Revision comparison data
*** Begin section ***
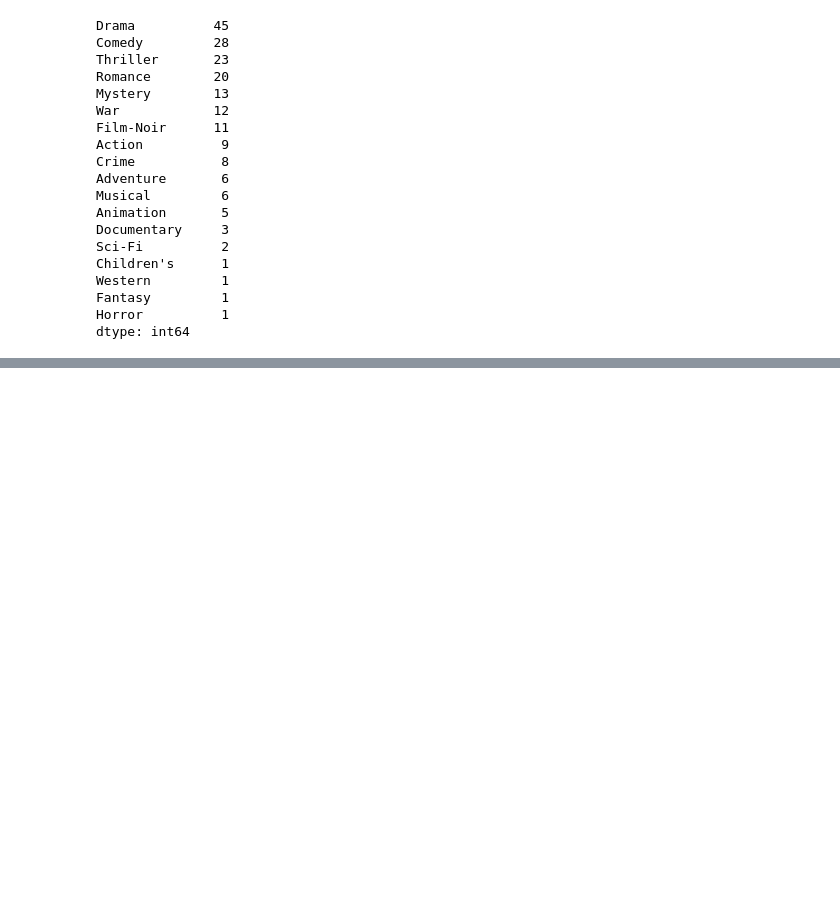
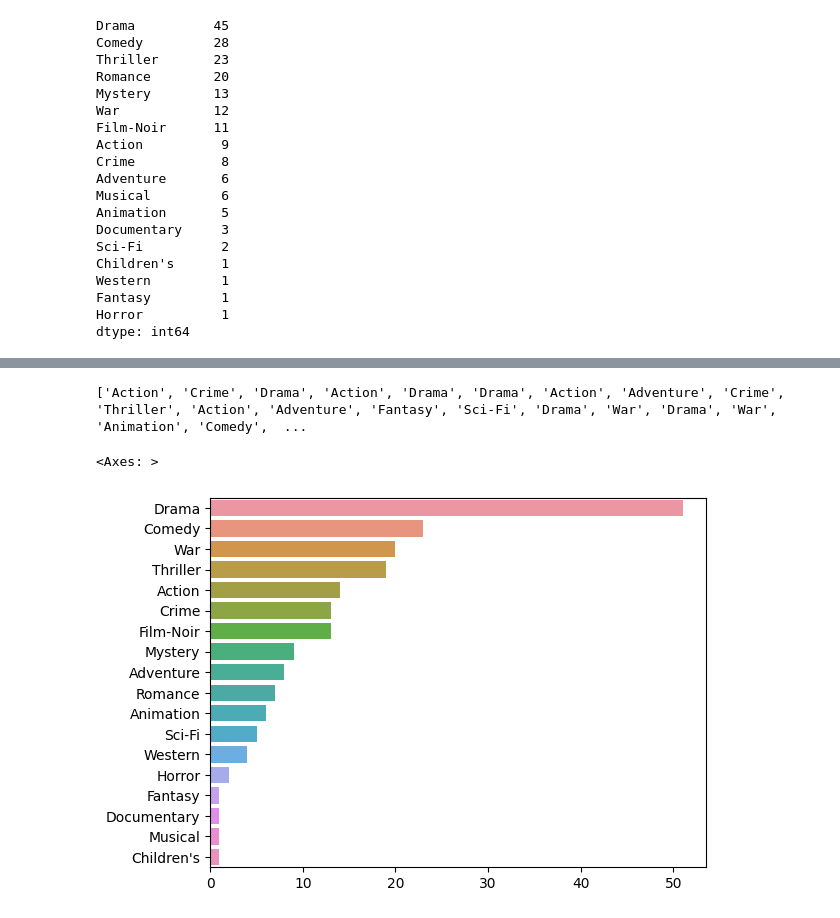
Before and after one commit to kim-dahun/python-study, a Jupyter notebook: py20_movielens.ipynb, the cells around one changed output, grey strips where cells are left out. Saved outputs shown, nothing was run; the diff lists cells and outputs as text; code cells hidden in the pictures; blank space fills up the shorter version.

```diff
--- a/py20_movielens.ipynb
+++ b/py20_movielens.ipynb
@@ -705,0 +715,4 @@ dtype: int64
+# %%
+movies_with_index2 = movies.set_index('title')
+# %%
+def2 = movies_with_index2.loc[male_top_100_title]
@@ -705,0 +735,17 @@ dtype: int64
+# %%
+genres = []
+
+for x in def2.genres:
+
+  genres.extend(x.split('|'))
+
+print(genres)
+# %% [output]
+['Action', 'Crime', 'Drama', 'Action', 'Drama', 'Drama', 'Action', 'Adventure', 'Crime', 'Thriller', 'Action', 'Adventure', 'Fantasy', 'Sci-Fi', 'Drama', 'War', 'Drama', 'War', 'Animation', 'Comedy',  ...
+# %%
+genres_count = pd.value_counts(genres)
+# %%
+sns.barplot(x=genres_count.values, y=genres_count.index)
+# %% [output]
+<Axes: >
+[figure, added]
```
Also changed, not shown: parts of 10 cells of this notebook.
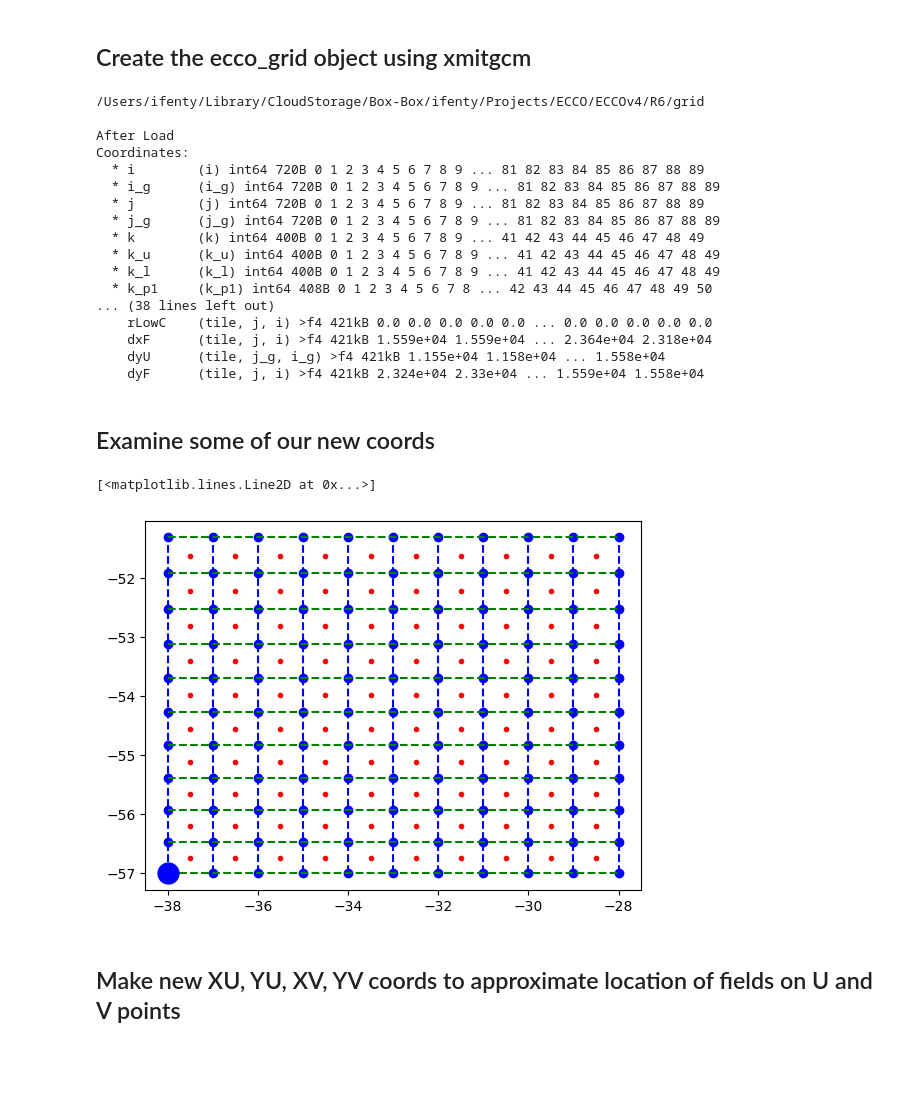
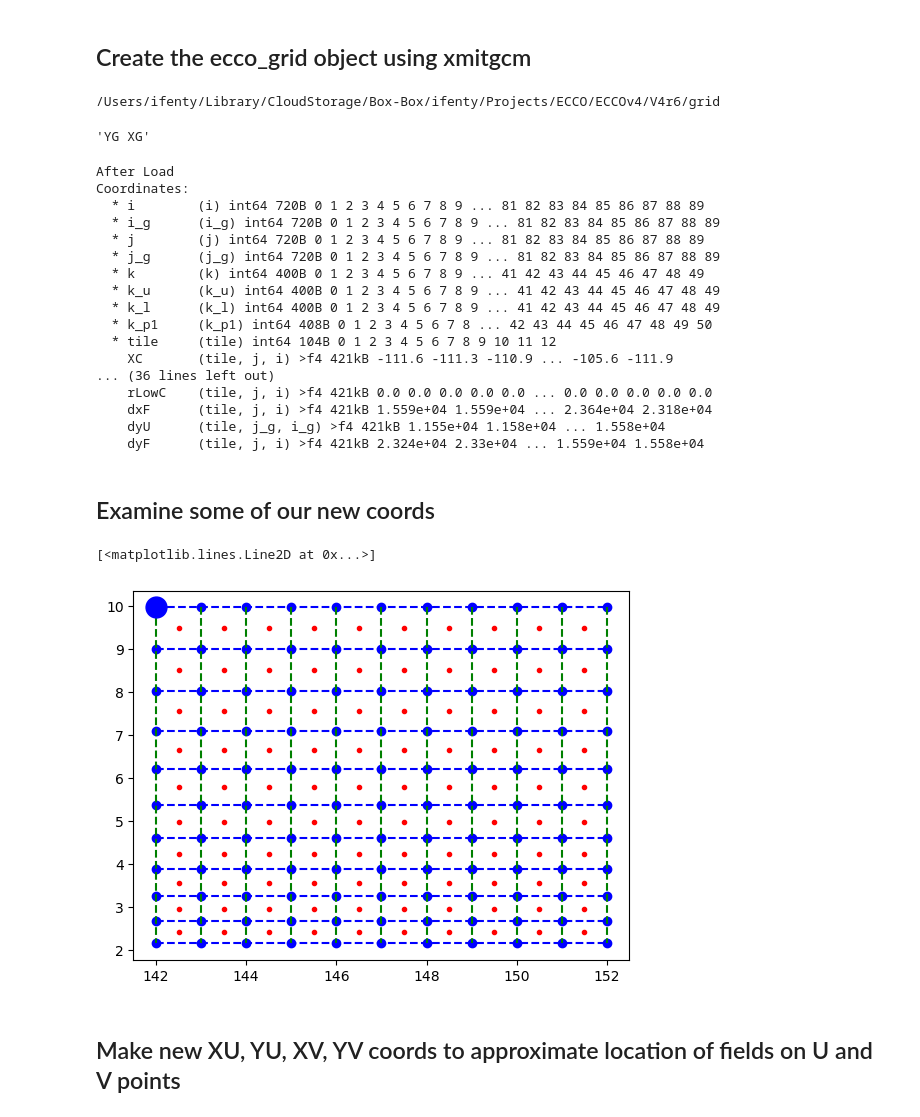
Before and after one commit to ECCO-GROUP/ECCO-Dataset-Production, a Jupyter notebook: utils/generate_GRID_GEOMETRY/gen_ECCO_V4r6_auxillary_native_grid_file_for_PODAAC.ipynb, the cells around one changed output. Drawn from its saved outputs; the diff is of its cells as text; code cells hidden in the pictures; blank space fills up the shorter version.

```diff
--- a/utils/generate_GRID_GEOMETRY/gen_ECCO_V4r6_auxillary_native_grid_file_for_PODAAC.ipynb
+++ b/utils/generate_GRID_GEOMETRY/gen_ECCO_V4r6_auxillary_native_grid_file_for_PODAAC.ipynb
@@ -112,7 +124,7 @@ netcdf fill values 9.969209968386869e+36
 ## Load the core tile files
 # %%
 # grid path
-ecco_grid_dir_mds = Path('/Users/ifenty/Library/CloudStorage/Box-Box/ifenty/Projects/ECCO/ECCOv4/R6/grid')
+ecco_grid_dir_mds = Path('/Users/ifenty/Library/CloudStorage/Box-Box/ifenty/Projects/ECCO/ECCOv4/V4r6/grid')
 
 mitgrid_files = list(ecco_grid_dir_mds.glob('tile*mitgrid'))
 mitgrid_tile = dict()
@@ -264,25 +276,31 @@ Data variables:
     Z_bnds   (k, nv) float64 800B 0.0 -10.0 -10.0 ... -5.678e+03 -6.134e+03
 # %% [markdown]
 ## Create the ecco_grid object using xmitgcm
+# %%
+# load ecco grid
+print(ecco_grid_dir_mds)
+ecco_grid =  ecco.load_ecco_vars_from_mds(str(ecco_grid_dir_mds),
+                                    str(ecco_grid_dir_mds),
+                                    '',
+                                    vars_to_load = 'all',
+                                    drop_unused_coords = False,
+                                    grid_vars_to_coords = False,
+                                    #coordinate_metadata = metadata['spatial_coordinate_metadata_for_native_datasets'],
+                                    #variable_metadata = metadata['geometry_metadata_for_native_datasets'],
+                                    #global_metadata = global_metadata_native,
+                                    #cell_bounds = XC_YC_Z_bnds,
+                                    less_output=True).load();
+
+
+# save a copy here
+ecco_grid_orig = ecco_grid.copy(deep=True)
+# %% [output]
+/Users/ifenty/Library/CloudStorage/Box-Box/ifenty/Projects/ECCO/ECCOv4/V4r6/grid
+# %%
+ecco_grid.coords['XG'].attrs['coordinate']
+# %% [output]
+'YG XG'
 # %%
-# load ecco grid
-print(ecco_grid_dir_mds)
-ecco_grid =  ecco.load_ecco_vars_from_mds(str(ecco_grid_dir_mds),
-                                    str(ecco_grid_dir_mds),
-                                    '',
-                                    vars_to_load = 'all',
-                                    drop_unused_coords = False,
-                                    grid_vars_to_coords = False,
-                                    #coordinate_metadata = metadata['spatial_coordinate_metadata_for_native_datasets'],
-                                    #variable_metadata = metadata['geometry_metadata_for_native_datasets'],
-                                    #global_metadata = global_metadata_native,
-                                    #cell_bounds = XC_YC_Z_bnds,
-                                    less_output=True).load();
-
-
-# save a copy here
-ecco_grid_orig = ecco_grid.copy(deep=True)
-
 # add some of our new coordinates
 ecco_grid = ecco_grid.assign_coords({"XC_bnds": (("tile","j","i","nb"), XC_bnds_DA.data)})
 ecco_grid = ecco_grid.assign_coords({"YC_bnds": (("tile","j","i","nb"), YC_bnds_DA.data)})
@@ -291,12 +309,13 @@ ecco_grid = ecco_grid.assign_coords({"Z_bnds": (("k","nv"), Z_bnds_DA.data)})
 ecco_grid = ecco_grid.assign_coords({"XGG": (("tile","j_gg","i_gg"), XGG_DA.data)})
 ecco_grid = ecco_grid.assign_coords({"YGG": (("tile","j_gg","i_gg"), YGG_DA.data)})
 
+ecco_grid['YGG'].attrs['coordinate'] = 'YGG XGG'
+ecco_grid['XGG'].attrs['coordinate'] = 'YGG XGG'
+
 print('\nAfter Load')
 print(ecco_grid.coords)
 print(ecco_grid.data_vars)
 # %% [output]
-/Users/ifenty/Library/CloudStorage/Box-Box/ifenty/Projects/ECCO/ECCOv4/R6/grid
-
 After Load
 Coordinates:
   * i        (i) int64 720B 0 1 2 3 4 5 6 7 8 9 ... 81 82 83 84 85 86 87 88 89
@@ -307,7 +326,9 @@ Coordinates:
   * k_u      (k_u) int64 400B 0 1 2 3 4 5 6 7 8 9 ... 41 42 43 44 45 46 47 48 49
   * k_l      (k_l) int64 400B 0 1 2 3 4 5 6 7 8 9 ... 41 42 43 44 45 46 47 48 49
   * k_p1     (k_p1) int64 408B 0 1 2 3 4 5 6 7 8 ... 42 43 44 45 46 47 48 49 50
-... (38 lines left out)
+  * tile     (tile) int64 104B 0 1 2 3 4 5 6 7 8 9 10 11 12
+    XC       (tile, j, i) >f4 421kB -111.6 -111.3 -110.9 ... -105.6 -111.9
+... (36 lines left out)
     rLowC    (tile, j, i) >f4 421kB 0.0 0.0 0.0 0.0 0.0 ... 0.0 0.0 0.0 0.0 0.0
     dxF      (tile, j, i) >f4 421kB 1.559e+04 1.559e+04 ... 2.364e+04 2.318e+04
     dyU      (tile, j_g, i_g) >f4 421kB 1.155e+04 1.158e+04 ... 1.558e+04
@@ -315,18 +336,18 @@ Coordinates:
 # %% [markdown]
 ## Examine some of our new coords
 # %%
-tile = 1
+tile = 8
 
 plt.plot(ecco_grid.XC[tile,:10, :10], ecco_grid.YC[tile,:10, :10], 'r.')
 plt.plot(ecco_grid.XGG[tile,:11, :11], ecco_grid.YGG[tile,:11, :11], 'bo')
 plt.plot(ecco_grid.XGG[tile,:11, :11], ecco_grid.YGG[tile,:11, :11], 'b--')
 plt.plot(ecco_grid.XGG[tile,:11, :11].T, ecco_grid.YGG[tile,:11, :11].T, 'g--')
 
 # the first index make big blue circle
 plt.plot(ecco_grid.XGG[tile,0,0], ecco_grid.YGG[tile,0, 0], 'bo',markersize=15)
 # %% [output]
 [<matplotlib.lines.Line2D at 0x...>]
-[figure, old version]
+[figure, new version]
 # %% [markdown]
 ## Make new XU, YU, XV, YV coords to approximate location of fields on U and V points
 # %%
```
Also changed, not shown: parts of 31 cells of this notebook.
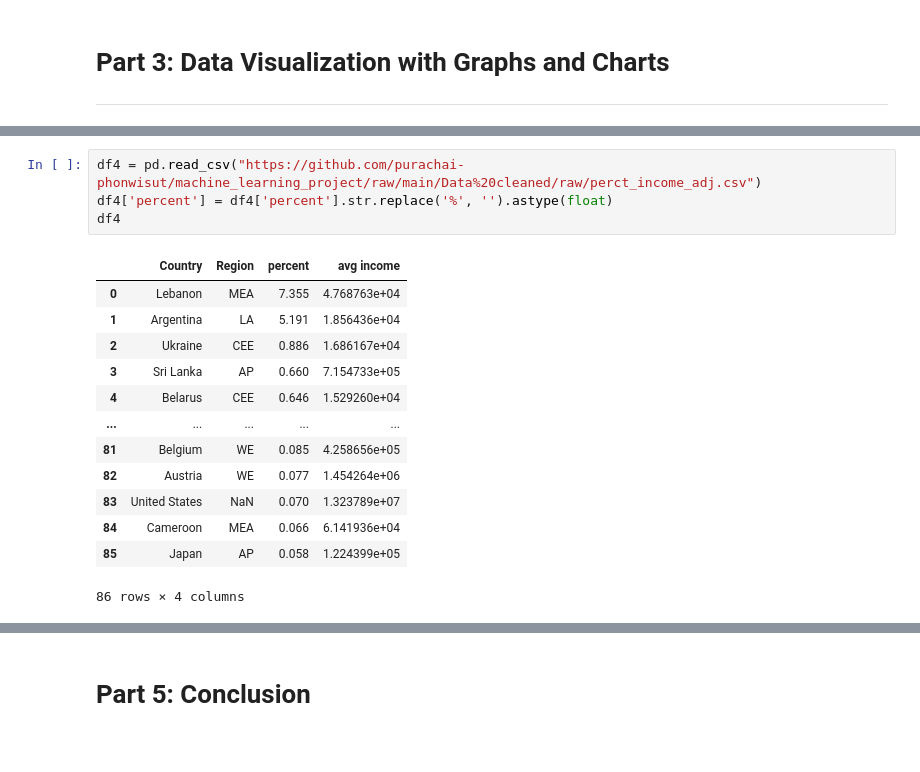
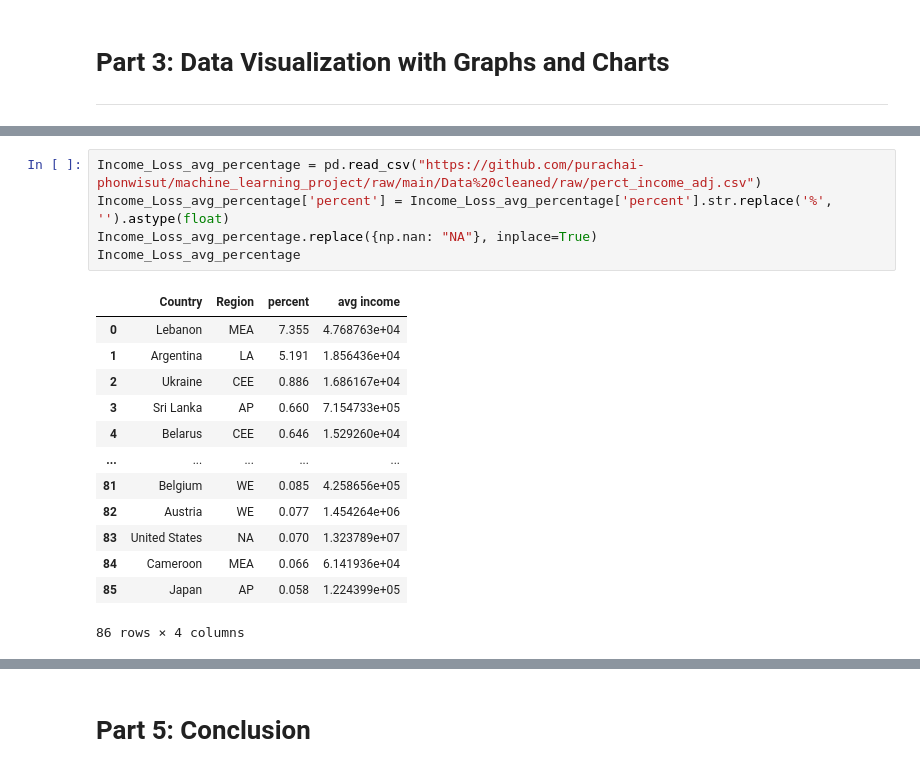
Before and after one commit to purachai-phonwisut/machine_learning_project, a Jupyter notebook: notebook.ipynb, the cells around one changed output, grey strips where cells are left out. Saved outputs shown, nothing was run; the diff lists cells and outputs as text.

```diff
--- a/notebook.ipynb
+++ b/notebook.ipynb
@@ -361,20 +361,21 @@ grid2.set(yscale="log", xscale="log");
 
 ![](https://i.redd.it/y8umtpe09b271.jpg)
 # %%
-df4 = pd.read_csv("https://github.com/purachai-phonwisut/machine_learning_project/raw/main/Data%20cleaned/raw/perct_income_adj.csv")
-df4['percent'] = df4['percent'].str.replace('%', '').astype(float)
-df4
+Income_Loss_avg_percentage = pd.read_csv("https://github.com/purachai-phonwisut/machine_learning_project/raw/main/Data%20cleaned/raw/perct_income_adj.csv")
+Income_Loss_avg_percentage['percent'] = Income_Loss_avg_percentage['percent'].str.replace('%', '').astype(float)
+Income_Loss_avg_percentage.replace({np.nan: "NA"}, inplace=True)
+Income_Loss_avg_percentage
 # %% [output]
 |  | Country | Region | percent | avg income |
 | 0 | Lebanon | MEA | 7.355 | 4.768763e+04 |
 | 1 | Argentina | LA | 5.191 | 1.856436e+04 |
 | 2 | Ukraine | CEE | 0.886 | 1.686167e+04 |
 | 3 | Sri Lanka | AP | 0.660 | 7.154733e+05 |
 | 4 | Belarus | CEE | 0.646 | 1.529260e+04 |
 | ... | ... | ... | ... | ... |
 | 81 | Belgium | WE | 0.085 | 4.258656e+05 |
 | 82 | Austria | WE | 0.077 | 1.454264e+06 |
-| 83 | United States | NaN | 0.070 | 1.323789e+07 |
+| 83 | United States | NA | 0.070 | 1.323789e+07 |
 | 84 | Cameroon | MEA | 0.066 | 6.141936e+04 |
 | 85 | Japan | AP | 0.058 | 1.224399e+05 |
 86 rows × 4 columns
```
Also changed, not shown: parts of 17 cells of this notebook.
*** End section ***
Line count for "print": count the lines in the records above that hold this word, and give only the number.

▸ **EXERCISE SOLUTION**: 6